*Try it*
For every line in the records that has the word "important", make a copy.

*Stored data*
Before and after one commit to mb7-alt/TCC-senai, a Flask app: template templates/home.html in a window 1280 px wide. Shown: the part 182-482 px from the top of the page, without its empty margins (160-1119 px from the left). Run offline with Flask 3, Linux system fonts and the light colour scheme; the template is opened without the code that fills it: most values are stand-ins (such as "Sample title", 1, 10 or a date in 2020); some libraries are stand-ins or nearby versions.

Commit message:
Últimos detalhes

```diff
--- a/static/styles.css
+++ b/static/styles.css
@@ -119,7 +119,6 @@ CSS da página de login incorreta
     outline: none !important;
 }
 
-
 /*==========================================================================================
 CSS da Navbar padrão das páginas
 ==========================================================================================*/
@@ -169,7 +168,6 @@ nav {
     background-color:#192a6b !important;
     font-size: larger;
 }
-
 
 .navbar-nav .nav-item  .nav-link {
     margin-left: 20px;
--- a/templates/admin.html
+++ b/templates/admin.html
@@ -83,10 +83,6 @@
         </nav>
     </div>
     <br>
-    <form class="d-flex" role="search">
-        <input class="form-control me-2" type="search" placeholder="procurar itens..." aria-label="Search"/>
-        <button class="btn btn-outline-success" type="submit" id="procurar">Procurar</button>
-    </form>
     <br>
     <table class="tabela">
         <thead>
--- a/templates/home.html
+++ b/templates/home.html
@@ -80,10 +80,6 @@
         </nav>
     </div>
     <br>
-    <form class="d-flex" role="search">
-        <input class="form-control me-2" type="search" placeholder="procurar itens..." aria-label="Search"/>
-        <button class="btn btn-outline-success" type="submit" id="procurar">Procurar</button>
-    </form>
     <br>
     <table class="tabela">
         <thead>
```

*Exercise answer*
     outline: none !important;
     background-color:#192a6b !important;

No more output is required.